― Josefa, Tuesday, 10 November 2020 05:01 (two years ago) link
― Boring blighters bloaters (Tom D.), Tuesday, 10 November 2020 09:35 (two years ago) link
Kennedys/Rat Pack is the beginning of this.
― scampopo (suzy), Tuesday, 10 November 2020 09:48 (two years ago) link
Beats Thatcher/Tarby/Cilla Black any day.
― Boring blighters bloaters (Tom D.), Tuesday, 10 November 2020 09:50 (two years ago) link
I was thinking more specifically of the rock and roll end of it, but for sure, Kennedy/Rat Pack clears the way for that. I'd say the bookends are Warhol and Dylan's orbits intersecting in '66 and Studio 54 a decade-plus later. Rod Stewart's great line from "You Were It Well" in 1972--"Madame Onassis got nothin' on you"--he's still like a kid there with his nose pressed against the window, pining for an invite into that world; five or six years later, he is that world.

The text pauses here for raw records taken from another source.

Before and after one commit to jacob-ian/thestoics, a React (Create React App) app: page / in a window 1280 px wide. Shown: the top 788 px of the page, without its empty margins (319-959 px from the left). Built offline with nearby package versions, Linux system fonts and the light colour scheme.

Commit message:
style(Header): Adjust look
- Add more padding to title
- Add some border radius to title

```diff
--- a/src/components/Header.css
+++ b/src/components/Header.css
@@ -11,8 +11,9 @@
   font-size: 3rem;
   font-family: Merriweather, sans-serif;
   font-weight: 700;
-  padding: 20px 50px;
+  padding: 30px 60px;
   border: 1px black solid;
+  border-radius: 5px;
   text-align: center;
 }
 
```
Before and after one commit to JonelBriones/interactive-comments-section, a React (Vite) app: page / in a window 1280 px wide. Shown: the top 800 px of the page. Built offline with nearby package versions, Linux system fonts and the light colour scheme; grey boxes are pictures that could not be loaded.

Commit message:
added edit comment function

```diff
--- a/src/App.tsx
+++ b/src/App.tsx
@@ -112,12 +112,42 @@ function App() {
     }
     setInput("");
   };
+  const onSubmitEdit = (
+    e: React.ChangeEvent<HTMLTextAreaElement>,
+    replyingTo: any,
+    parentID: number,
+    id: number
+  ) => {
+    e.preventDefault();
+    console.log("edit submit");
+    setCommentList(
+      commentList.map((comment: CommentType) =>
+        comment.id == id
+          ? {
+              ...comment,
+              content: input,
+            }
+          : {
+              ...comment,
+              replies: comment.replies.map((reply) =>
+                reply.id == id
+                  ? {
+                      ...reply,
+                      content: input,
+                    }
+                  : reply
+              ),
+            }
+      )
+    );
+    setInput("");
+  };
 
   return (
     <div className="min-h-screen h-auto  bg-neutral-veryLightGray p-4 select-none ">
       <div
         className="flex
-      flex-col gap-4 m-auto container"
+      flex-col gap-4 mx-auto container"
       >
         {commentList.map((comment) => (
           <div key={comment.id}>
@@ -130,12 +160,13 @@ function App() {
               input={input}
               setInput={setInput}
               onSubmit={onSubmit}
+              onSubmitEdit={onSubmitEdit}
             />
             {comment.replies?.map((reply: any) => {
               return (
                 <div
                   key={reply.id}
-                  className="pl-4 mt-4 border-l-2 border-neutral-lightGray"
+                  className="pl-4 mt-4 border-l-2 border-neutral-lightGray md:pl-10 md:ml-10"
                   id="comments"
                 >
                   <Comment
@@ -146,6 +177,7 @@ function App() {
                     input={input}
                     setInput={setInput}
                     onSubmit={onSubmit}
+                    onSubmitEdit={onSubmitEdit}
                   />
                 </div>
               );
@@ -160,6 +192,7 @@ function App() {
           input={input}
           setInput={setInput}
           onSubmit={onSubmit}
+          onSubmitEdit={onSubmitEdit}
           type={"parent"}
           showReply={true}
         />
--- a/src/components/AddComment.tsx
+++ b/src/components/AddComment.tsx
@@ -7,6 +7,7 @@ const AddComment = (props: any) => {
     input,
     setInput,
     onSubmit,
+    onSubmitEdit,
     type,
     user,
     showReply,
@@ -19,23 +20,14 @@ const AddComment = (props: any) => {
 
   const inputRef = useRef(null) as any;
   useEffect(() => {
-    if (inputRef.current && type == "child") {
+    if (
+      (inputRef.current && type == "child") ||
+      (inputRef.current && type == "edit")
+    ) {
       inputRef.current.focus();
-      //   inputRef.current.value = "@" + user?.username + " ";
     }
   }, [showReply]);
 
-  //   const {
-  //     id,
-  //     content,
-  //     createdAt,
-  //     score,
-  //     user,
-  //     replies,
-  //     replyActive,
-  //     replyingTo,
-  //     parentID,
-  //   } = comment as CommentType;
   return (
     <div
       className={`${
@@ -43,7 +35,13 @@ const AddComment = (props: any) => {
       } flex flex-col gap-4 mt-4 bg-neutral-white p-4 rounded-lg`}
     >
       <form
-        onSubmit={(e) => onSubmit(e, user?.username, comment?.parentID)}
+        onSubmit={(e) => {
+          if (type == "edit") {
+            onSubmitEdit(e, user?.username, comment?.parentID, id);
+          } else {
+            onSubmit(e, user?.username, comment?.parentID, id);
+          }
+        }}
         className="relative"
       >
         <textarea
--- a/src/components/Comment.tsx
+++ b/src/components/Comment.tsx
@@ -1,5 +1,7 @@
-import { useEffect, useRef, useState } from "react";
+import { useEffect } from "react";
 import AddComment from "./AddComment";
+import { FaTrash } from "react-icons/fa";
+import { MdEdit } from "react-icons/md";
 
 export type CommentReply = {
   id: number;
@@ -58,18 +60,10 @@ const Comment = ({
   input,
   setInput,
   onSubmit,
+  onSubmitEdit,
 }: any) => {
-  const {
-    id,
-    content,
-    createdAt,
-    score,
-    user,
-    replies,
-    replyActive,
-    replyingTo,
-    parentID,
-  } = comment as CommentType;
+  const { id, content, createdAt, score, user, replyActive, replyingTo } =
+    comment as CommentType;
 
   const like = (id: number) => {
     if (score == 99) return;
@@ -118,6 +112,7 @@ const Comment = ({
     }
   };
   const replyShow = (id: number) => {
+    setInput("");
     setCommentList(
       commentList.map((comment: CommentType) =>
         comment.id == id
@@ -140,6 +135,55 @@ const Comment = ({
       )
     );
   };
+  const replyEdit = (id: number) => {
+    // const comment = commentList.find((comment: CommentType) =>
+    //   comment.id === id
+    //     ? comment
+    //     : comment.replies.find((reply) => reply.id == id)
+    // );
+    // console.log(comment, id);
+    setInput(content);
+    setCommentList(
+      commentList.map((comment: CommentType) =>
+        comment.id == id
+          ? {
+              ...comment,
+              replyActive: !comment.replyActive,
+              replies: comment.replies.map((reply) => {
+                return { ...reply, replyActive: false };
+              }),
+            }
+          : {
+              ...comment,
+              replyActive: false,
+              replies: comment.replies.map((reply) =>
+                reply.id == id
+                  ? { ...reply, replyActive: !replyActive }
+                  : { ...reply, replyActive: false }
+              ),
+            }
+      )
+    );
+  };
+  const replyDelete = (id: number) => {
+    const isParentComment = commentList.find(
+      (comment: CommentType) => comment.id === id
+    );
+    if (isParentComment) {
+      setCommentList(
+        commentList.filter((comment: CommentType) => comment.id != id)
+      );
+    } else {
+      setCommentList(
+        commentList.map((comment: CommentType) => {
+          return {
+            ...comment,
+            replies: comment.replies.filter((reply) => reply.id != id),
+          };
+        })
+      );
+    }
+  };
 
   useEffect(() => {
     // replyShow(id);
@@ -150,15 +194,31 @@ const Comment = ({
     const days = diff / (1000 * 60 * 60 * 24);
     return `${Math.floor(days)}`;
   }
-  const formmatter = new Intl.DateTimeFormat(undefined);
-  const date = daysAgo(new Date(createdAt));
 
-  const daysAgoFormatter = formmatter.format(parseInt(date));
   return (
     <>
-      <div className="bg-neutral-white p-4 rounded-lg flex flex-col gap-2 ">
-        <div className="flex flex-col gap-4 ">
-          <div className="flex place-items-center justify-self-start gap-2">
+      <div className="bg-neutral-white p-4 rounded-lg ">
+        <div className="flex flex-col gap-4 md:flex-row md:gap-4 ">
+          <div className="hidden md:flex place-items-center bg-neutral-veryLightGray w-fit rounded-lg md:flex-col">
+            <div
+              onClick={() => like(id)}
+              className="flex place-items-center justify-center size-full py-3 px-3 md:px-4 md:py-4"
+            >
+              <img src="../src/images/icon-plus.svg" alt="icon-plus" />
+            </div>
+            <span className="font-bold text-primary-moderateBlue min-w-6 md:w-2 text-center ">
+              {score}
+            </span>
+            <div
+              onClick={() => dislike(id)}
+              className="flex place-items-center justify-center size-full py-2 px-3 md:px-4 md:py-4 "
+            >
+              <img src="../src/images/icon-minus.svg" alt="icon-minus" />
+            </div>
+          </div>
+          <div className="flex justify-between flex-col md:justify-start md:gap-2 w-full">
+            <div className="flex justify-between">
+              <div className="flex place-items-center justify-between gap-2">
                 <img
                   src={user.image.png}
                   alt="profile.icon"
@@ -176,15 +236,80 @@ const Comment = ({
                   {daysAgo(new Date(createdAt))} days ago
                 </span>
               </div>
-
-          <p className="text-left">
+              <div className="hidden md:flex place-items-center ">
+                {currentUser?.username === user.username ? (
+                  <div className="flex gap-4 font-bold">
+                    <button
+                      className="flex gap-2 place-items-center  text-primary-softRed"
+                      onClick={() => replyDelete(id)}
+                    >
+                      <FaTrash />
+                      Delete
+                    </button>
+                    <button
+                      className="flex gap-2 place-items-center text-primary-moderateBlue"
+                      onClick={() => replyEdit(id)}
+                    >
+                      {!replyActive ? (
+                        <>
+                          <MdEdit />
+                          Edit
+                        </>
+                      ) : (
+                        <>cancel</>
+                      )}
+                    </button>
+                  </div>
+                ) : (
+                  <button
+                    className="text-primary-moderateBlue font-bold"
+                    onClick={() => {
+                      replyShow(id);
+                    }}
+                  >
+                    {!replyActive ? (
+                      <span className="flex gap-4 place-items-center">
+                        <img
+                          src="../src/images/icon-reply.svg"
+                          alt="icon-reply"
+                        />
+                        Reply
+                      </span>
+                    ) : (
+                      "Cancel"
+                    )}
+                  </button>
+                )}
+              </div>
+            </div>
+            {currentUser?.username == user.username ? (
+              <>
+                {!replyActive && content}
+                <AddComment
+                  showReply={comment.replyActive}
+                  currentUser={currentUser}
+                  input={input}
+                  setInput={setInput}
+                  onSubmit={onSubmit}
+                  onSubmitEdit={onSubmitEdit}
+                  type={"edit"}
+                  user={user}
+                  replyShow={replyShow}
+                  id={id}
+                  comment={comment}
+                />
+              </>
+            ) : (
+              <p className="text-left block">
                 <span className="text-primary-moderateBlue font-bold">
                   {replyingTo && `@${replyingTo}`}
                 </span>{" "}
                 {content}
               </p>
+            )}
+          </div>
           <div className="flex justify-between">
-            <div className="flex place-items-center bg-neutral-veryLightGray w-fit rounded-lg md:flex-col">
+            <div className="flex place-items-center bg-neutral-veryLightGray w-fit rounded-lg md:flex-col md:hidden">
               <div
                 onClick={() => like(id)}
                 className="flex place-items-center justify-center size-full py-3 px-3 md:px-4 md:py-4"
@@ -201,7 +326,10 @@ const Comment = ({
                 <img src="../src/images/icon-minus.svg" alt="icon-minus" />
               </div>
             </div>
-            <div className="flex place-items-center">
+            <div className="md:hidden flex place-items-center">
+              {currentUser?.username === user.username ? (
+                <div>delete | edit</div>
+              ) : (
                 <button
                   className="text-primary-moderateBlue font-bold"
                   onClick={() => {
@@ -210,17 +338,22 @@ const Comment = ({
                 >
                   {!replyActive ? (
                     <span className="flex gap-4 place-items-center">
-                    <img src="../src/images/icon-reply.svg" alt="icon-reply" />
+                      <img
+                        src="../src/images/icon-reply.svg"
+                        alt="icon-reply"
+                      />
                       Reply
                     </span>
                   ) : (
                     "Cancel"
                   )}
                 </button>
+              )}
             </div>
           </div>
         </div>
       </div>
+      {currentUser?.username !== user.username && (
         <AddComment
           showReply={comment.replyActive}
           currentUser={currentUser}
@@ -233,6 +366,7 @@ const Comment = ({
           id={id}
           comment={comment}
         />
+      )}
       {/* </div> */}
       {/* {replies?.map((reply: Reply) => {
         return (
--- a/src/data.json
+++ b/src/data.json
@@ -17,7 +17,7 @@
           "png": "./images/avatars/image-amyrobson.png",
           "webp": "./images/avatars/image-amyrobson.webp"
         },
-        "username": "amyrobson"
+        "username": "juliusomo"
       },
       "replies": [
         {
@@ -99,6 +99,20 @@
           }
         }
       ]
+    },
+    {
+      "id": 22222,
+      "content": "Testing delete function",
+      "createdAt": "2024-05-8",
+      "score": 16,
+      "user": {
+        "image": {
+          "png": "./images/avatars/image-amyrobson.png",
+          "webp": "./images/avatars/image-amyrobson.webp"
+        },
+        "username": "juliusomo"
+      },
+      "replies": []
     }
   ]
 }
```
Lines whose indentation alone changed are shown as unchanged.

(I always want to issue a personal apology when I hijack someone's thread. Sorry, Jimmy Carter--congratulations on your Nobel Peace Prize.)
― clemenza, Tuesday, 10 November 2020 16:59 (two years ago) link
Entering hospice care apparently.
― Camaraderie at Arms Length, Saturday, 18 February 2023 20:59 (one month ago) link
― Camaraderie at Arms Length, Saturday, 18 February 2023 21:01 (one month ago) link
Sad news. The source here is a spook (is that ok to say?) but it was an interesting context on Carter’s continuing historic role after leaving the White House.
Thread on Jimmy Carter and 1994 North Korea nuclear crisis.In August, 1994, I was one of a small team of intelligence officers asked to brief the former President prior to his mission to Pyongyang. Carter had essentially volunteered for the task…much to Clinton’s consternation.— Frank Jannuzi ☮️ (@FrankJannuzi) February 19, 2023
― recovering internet addict/shitposter (viborg), Sunday, 19 February 2023 03:50 (one month ago) link
― INDEPENDENTS DAY BY STEVEN SPILBERG (President Keyes), Sunday, 19 March 2023 01:36 (one week ago) link